Everything should have already been secured, begging the question: What the hell have they been doing for the last week? The evening announcement simply defied belief because it gave rioters the tactical advantage of operating with near-impunity, since the night provided a cloak of invisibility to their actions and identities. Brilliant.
2) What’s the point of mobilizing Patton’s Third Army if you take a hands-off approach from the get-go? Doing so was either sheer incompetence or a deliberate attempt to placate the masses. So the message is, no matter how big law enforcement’s presence, you can riot with without consequence if you just yell "racism" and "police brutality." The bad guys gamed the system, and those in charge took the bait. So much for the National Guard and the governor’s "state of emergency."

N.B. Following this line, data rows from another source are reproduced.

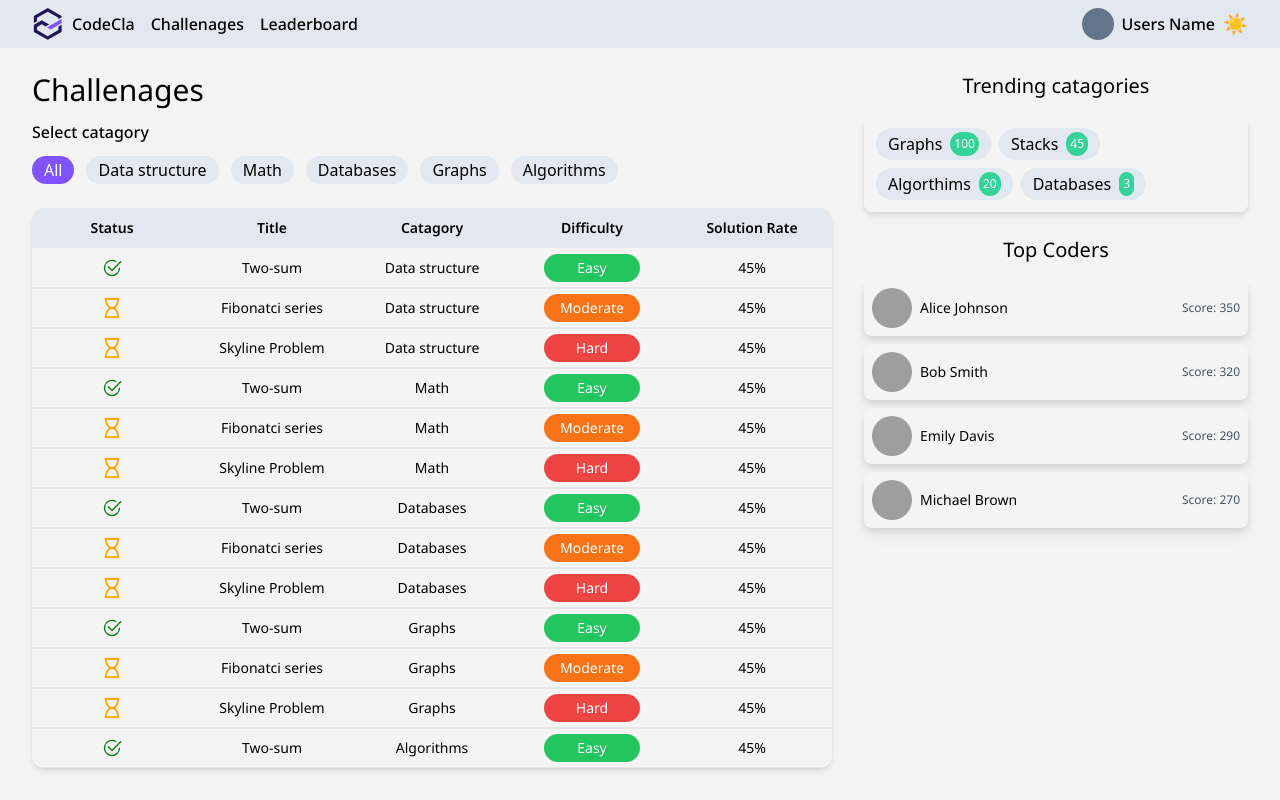
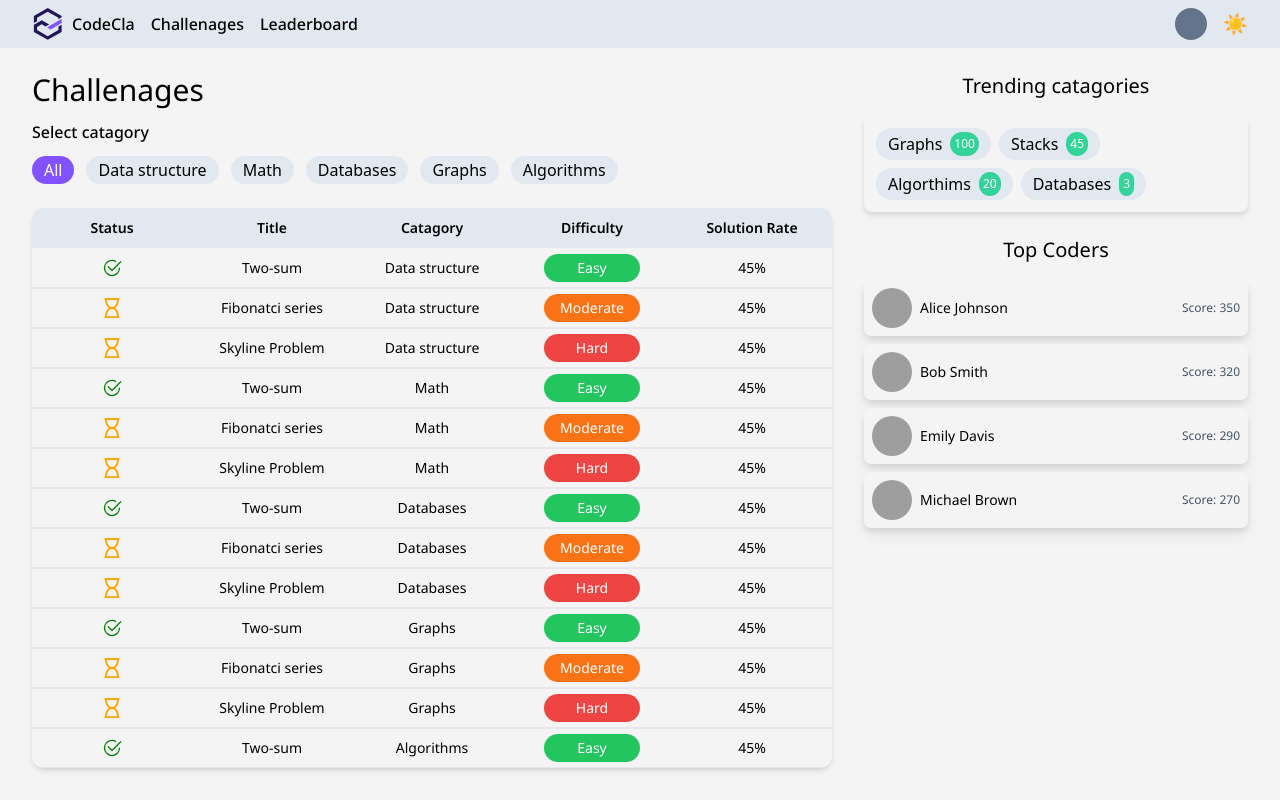
Before and after one commit to FergKe/cla-react-assignment, a React (Vite) app: page /challenages in a window 1280 px wide. Built offline with nearby package versions, Linux system fonts and the light colour scheme; grey boxes are pictures that could not be loaded; a web font is replaced by a local one.

Commit message:
adding validation to forms, incomplete

```diff
--- a/package.json
+++ b/package.json
@@ -14,6 +14,7 @@
     "react-dom": "^19.2.0",
     "react-icons": "^5.5.0",
     "react-router-dom": "^7.10.1",
+    "zod": "^4.2.1",
     "zustand": "^5.0.9"
   },
   "devDependencies": {
--- a/src/Components/NavBar.jsx
+++ b/src/Components/NavBar.jsx
@@ -2,12 +2,15 @@ import { Link } from 'react-router-dom'
 import logo from '../assets/logo.svg'
 import { useState } from 'react'
 import useDarkMode from '../Stores/useDarkMode'
+import useAuthStore from '../Stores/useAuthStore'
 
 
 export default function NavBar () {
-    const isDarkMode = useDarkMode((state) => state.isDarkMode)
-    const toggleDarkMode = useDarkMode((state) => state.toggleDarkMode)
-    const [dropDown, setDropDown] = useState(false)
+    const isDarkMode = useDarkMode((state) => state.isDarkMode);
+    const toggleDarkMode = useDarkMode((state) => state.toggleDarkMode);
+    const [dropDown, setDropDown] = useState(false);
+    const activeUser = useAuthStore((state) => state.activeUser);
+
 
     return (
         <nav className="bg-slate-200 dark:bg-cla-nav-bg-dark dark:text-white px-8 h-12 flex flex-row items-center justify-between sticky top-0 z-50 transition-all">
@@ -26,7 +29,7 @@ export default function NavBar () {
 
             <div id='nav-right-side' className='flex flex-row items-center gap-2'>
                 <div onClick={() => setDropDown(!dropDown)} className='bg-slate-500 size-8 rounded-full cursor-pointer'></div>
-                <p onClick={() => setDropDown(!dropDown)} className='font-noto font-medium cursor-pointer'>Users Name</p>
+                <p onClick={() => setDropDown(!dropDown)} className='font-noto font-medium cursor-pointer'>{activeUser.first_name + " " + activeUser.last_name}</p>
                 <p
                     onClick={() => toggleDarkMode()}
                     className='text-xl cursor-pointer'
--- a/src/Stores/useAuthStore.js
+++ b/src/Stores/useAuthStore.js
@@ -10,6 +10,13 @@ const useAuthStore = create((set) => ({
         passowrd: "",
     },
 
+    activeUser: {
+        first_name: "",
+        last_name: "",
+        password: "",
+        email: ""
+    },
+
     updateSignInUser: (field, value) =>
         set((state) => ({
             signInUser: {
@@ -19,6 +26,11 @@ const useAuthStore = create((set) => ({
 
         })),
 
+    setActiveUser: (user) =>
+        set((state) => ({
+            activeUser: {...state.activeUser, ...user}
+    }))
+
 }))
 
 export default useAuthStore
--- /dev/null
+++ b/src/forms/signupSchema.js
@@ -0,0 +1,8 @@
+import { z } from 'zod';
+
+export const signUpSchema = z.object({
+    first_name: z.string().min(1, "Not a valid enter"),
+    last_name: z.string().min(1, "Not a valid enter"),
+    email: z.email("Invalid email"),
+    password: z.string().min(8, "Not a valid password").max(16, "Not a valid password")
+})
--- a/src/pages/CodersLogin/Components/LoginForm.jsx
+++ b/src/pages/CodersLogin/Components/LoginForm.jsx
@@ -7,6 +7,8 @@ export default function SignUpForm () {
     const toggleAuthUser = useAuthStore((state) => state.toggleAuthUser);
     const signInUser = useAuthStore((state) => state.signInUser);
     const updateSignInUser = useAuthStore((state) => state.updateSignInUser);
+    const setActiveUser = useAuthStore((state) => state.setActiveUser);
+    const activeUser = useAuthStore((state) => state.activeUser)
     const navigate = useNavigate();
 
     const handleSubmit = (signInUser, users, e) => {
@@ -20,7 +22,9 @@ export default function SignUpForm () {
 
         if ( user.password === signInUser.password ) {
             toggleAuthUser();
-            navigate('/challenages')
+            setActiveUser(user);
+            console.log(user)
+            navigate('/challenages');
         }
 
     }
```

3) The national media has shown itself to be a laughingstock. The sensationalistic and often shoddy reporting is bad enough (sorry, but there were never "tanks" rolling through Ferguson). But their stammering, constant redundancy and overall inarticulateness demonstrated that without the crutch of a teleprompter, many are pathetic. And they should also get their hearing checked, since many kept asking questions that had already been answered. (For the last time: the vote of the grand jury, by statute, is confidential. Stop asking that question.)
4) Critics accused the prosecutor of giving too much information to the jurors. No, that’s not a joke, but an actual complaint. So in other words, providing every piece of evidence to get to the bottom of what really happened was a bad thing. The only people who could possibly make that argument are those whose minds were made up months ago, facts be damned.

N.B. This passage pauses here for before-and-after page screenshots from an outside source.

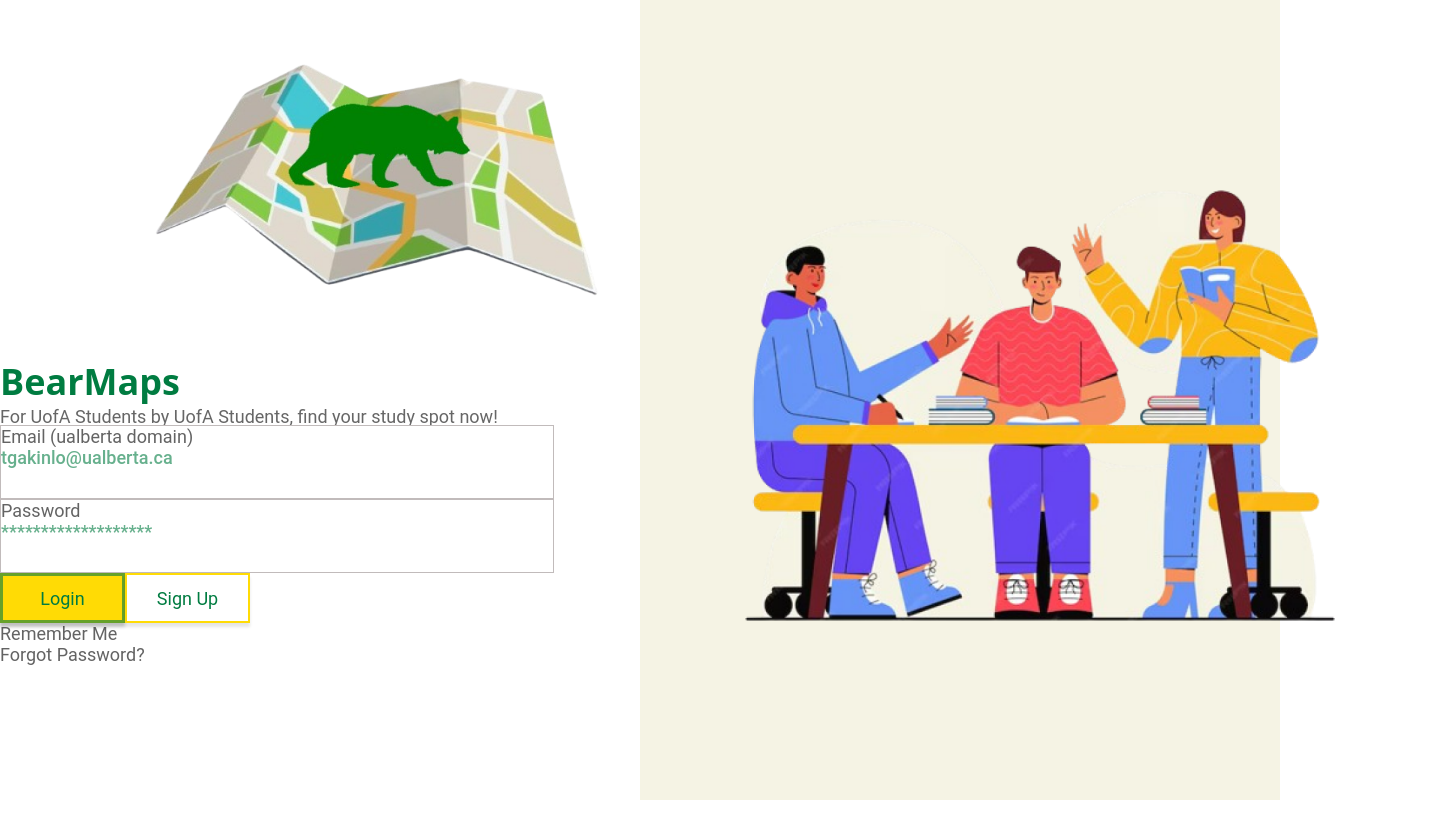
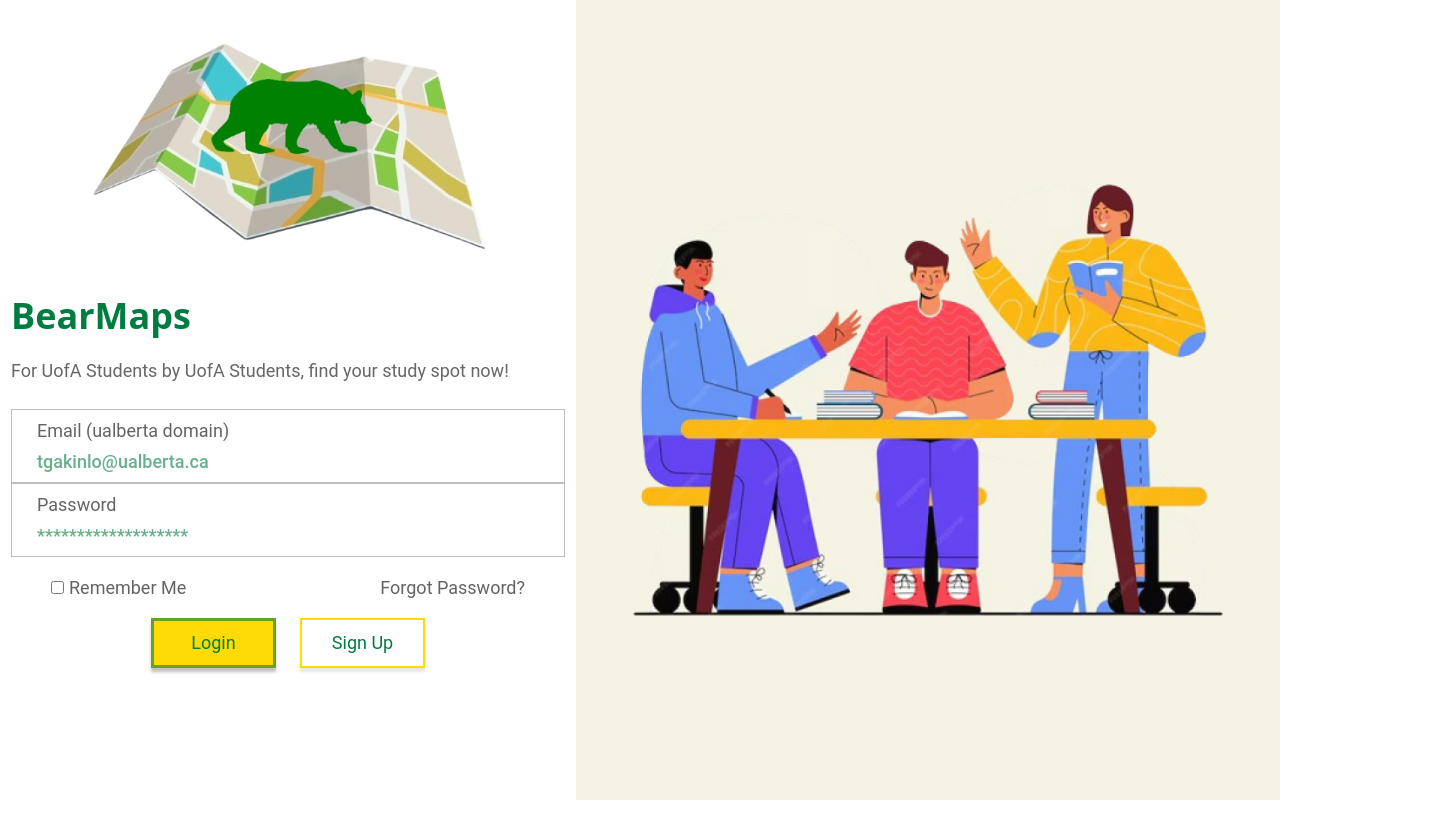
Before and after one commit to EJ-Lan/bear-maps, a React (Vite) app in the folder frontend/: page / in a window 1280 px wide. Shown: the whole page, 1440 px wide, since content can reach past the window. Built offline with nearby package versions, Linux system fonts and the light colour scheme.

Commit message:
Style to MockUp Complete

```diff
--- a/frontend/src/components/Login.css
+++ b/frontend/src/components/Login.css
@@ -2,9 +2,14 @@
     position: absolute;
     background: #F5F3E4;
 
-    width: 50%;
+    width: 55%;
     height: 100%;
-    left: 50%;
+    left: 45%;
+
+    display: flex;
+    flex-direction: column;
+    justify-content: center;
+    align-items: center;
 
     z-index: 0; /* Sends to back of page */
 }
@@ -13,24 +18,25 @@
     position: absolute;
     background: white;
 
-    width: 50%;
+    width: 45%;
     height: 100%;
-    left: 0;
+    left: 0%;
 
     display: flex;
     flex-direction: column;
+    align-items: center;
+
 }
 
 .Right img { /* Friends Image */
     height: auto;
     width: 600px;
-    margin: 100px;
 }
 
 .Left img { /* BearMaps Logo */
     height: auto;
-    width: 450px;
-    margin: 60px 150px;
+    width: 400px;
+    margin: 40px 0px;
 }
 
 h1 {
@@ -49,6 +55,13 @@ h3 {
     font-size: 18px;
     font-family: 'Roboto';
     font-weight: 400;
+    margin-bottom: 10px;
+}
+
+.Login_Container {
+    display: flex;
+    flex-direction: column;
+    gap: 20px;
 }
 
 p,
@@ -73,6 +86,14 @@ a {
     height: 74px;
     background: white;
     border: 1px solid #C1BBBB;
+
+    display: flex;
+    flex-direction: column;
+    justify-content: space-evenly;
+}
+
+.rectangle_content {
+    margin-left: 25px;
 }
 
 input,
@@ -81,6 +102,22 @@ input::placeholder {
     font-weight: 500;
     border: none;
     outline: none;
+}
+
+.RMFP { /* Remember Me, Forgot Password */
+    display: flex;
+    justify-content: space-between;
+    margin: 20px 40px;
+}
+
+.checkbox {
+    margin-right: 5px;
+}
+
+.LGSU { /* Login, Sign Up */
+    display: flex;
+    justify-content: space-between;
+    margin: 0px 140px;
 }
 
 .Login,
--- a/frontend/src/components/Login.jsx
+++ b/frontend/src/components/Login.jsx
@@ -14,32 +14,39 @@ function LoginPage() {
             <div className='Left'>
                 <img src={Logo} alt="BearMaps Logo" />
 
+                <div className='Login_Container'>
+
                     <h1>BearMaps</h1>
                     <h3>For UofA Students by UofA Students, find your study spot now!</h3>
 
-                <div className="Rectangle2" />
-                <div className="Rectangle7" />
-                <div className="Rectangle4" />
-                <div className="Rectangle5" />
-
-
                     <form>
                         <div className='input_rectangle'>
-                        <p>Email (ualberta domain)</p>
-                        <input type="text" className="email" placeholder='tgakinlo@ualberta.ca' />
+                            <p className='rectangle_content'>Email (ualberta domain)</p>
+                            <input type="text" className="email rectangle_content" placeholder='tgakinlo@ualberta.ca' />
                         </div>
 
                         <div className='input_rectangle'>
-                        <p>Password</p>
-                        <input type="password" className="password" placeholder='*******************' />
+                            <p className='rectangle_content'>Password</p>
+                            <input type="password" className="password rectangle_content" placeholder='*******************' />
                         </div>
 
-                    <button className="Login">Login</button>
-                    <button className="SignUp">Sign Up</button>
+                        <div className='RMFP'>
+
+                            <p>
+                                <input type="checkbox" className='checkbox' />
+                                Remember Me
+                            </p>
+                            <a>Forgot Password?</a>
+                        </div>
+
+                        <div className='LGSU'>
+                            <button type='submit' className="Login">Login</button>
+                            <button               className="SignUp">Sign Up</button>
+                        </div>
                     </form>
 
-                <p>Remember Me</p>
-                <a>Forgot Password?</a>
+
+                </div>
             </div>
 
         </div>
```
Lines whose indentation alone changed are shown as unchanged.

5) Speaking of facts, only the grand jury had them. They sifted through mounds of testimony and physical evidence to determine which witnesses were credible, and just as important, which were not. Yet that is completely disregarded by many who, rather than accept the truth, want to blame everyone and everything for Michael Brown’s death. The rule of law is clear, and the grand jury made the right decision. The spectacle of people resorting to violence under the fallacy that racism was involved is more appropriate for some other spot on the globe. That behavior is inherently un-American.
6) Some have been protesting since the shooting took place Aug. 9. Since the jurors were the only ones with full knowledge of what occurred, what was actually being protested?
7) The Brown family didn’t help their cause by recently testifying before the United Nations Committee on Torture: "… we have to bring it (the shooting incident) to the U.N. so they can expose it to the rest of the world, what’s going on in small-town Ferguson." They certainly have the right to disagree with the grand jury and the entire judicial process, but this is still America. We don’t answer to the United Nations for issues involving domestic law. That was a major mistake, as it alienated many who may have been sympathetic to the family’s plight.
8) The feds’ investigation is ongoing, but it shouldn’t be, as it violates Constitutional protections against double jeopardy. And the odds could well be stacked unfairly against Officer Darren Wilson if federal grand jurors, after witnessing the bedlam in Ferguson, are afraid of being responsible for another riot. We’ve seen it before, when Los Angeles policemen were imprisoned when a federal jury found them guilty in the Rodney King case after they were acquitted by the state. To think the federal jurors didn’t base their decision in light of the L.A. riots that followed is fantasy.
9) Finally, no matter which "side" one takes, Brown’s death is a tragedy. It’s time to address the many issues that have been given lip service but, in truth, ignored for so long, from education to incarceration. That conversation is one that requires difficult work, and can only be solved if people are willing to look at reality. But don’t hold your breath, for as a wise man once said: "There’s what people want to hear, there’s what people want to believe, there’s everything else – and then there’s the truth."
The black and white truth is that, unless we genuinely commit to working together in a colorblind way, America will continue to burn.
Chris Freind is an independent columnist and commentator. His print column appears every Wednesday. He can be reached at [email protected]
ABOUT THE AUTHOR
Chris Freind writes a weekly column for the Daily Times. Reach the author at [email protected] .